WHAT YOU HAVE TO DO: Please count the lines below that hold the word "style" and give the count without any other text.

WORKING DATA:
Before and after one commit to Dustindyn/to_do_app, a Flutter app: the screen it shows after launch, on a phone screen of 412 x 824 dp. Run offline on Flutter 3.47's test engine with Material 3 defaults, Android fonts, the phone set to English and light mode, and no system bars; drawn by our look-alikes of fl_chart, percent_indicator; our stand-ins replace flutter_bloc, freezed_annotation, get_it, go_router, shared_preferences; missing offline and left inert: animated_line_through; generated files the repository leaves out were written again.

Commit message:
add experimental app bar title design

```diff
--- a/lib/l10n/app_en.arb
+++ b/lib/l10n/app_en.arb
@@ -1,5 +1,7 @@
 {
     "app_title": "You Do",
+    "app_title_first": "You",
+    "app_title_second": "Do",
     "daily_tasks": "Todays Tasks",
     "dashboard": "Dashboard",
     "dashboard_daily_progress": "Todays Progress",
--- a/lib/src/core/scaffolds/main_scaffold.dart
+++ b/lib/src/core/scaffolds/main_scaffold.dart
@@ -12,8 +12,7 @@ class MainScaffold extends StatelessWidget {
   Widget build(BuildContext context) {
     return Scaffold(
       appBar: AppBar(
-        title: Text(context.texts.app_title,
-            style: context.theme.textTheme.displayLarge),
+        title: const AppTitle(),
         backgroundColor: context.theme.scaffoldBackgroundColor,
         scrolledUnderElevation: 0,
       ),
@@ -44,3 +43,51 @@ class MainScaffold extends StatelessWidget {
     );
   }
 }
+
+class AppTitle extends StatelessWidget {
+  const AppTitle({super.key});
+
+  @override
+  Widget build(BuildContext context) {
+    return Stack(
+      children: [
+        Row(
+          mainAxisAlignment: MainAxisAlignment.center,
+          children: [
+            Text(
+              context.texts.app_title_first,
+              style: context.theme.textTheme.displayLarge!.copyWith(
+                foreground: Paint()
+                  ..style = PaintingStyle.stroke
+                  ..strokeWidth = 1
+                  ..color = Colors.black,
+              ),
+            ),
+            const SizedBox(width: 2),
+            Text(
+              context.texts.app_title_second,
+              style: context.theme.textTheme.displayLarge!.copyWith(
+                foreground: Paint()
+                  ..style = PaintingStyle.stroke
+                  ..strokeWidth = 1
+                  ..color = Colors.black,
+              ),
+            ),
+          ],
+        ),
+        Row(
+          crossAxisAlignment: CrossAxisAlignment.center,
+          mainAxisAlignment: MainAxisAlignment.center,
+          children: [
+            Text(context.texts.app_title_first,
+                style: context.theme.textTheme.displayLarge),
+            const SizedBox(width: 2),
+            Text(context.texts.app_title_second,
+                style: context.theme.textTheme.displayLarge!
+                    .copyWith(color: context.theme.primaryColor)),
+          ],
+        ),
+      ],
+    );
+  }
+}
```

THE COMPLETED TASK: 7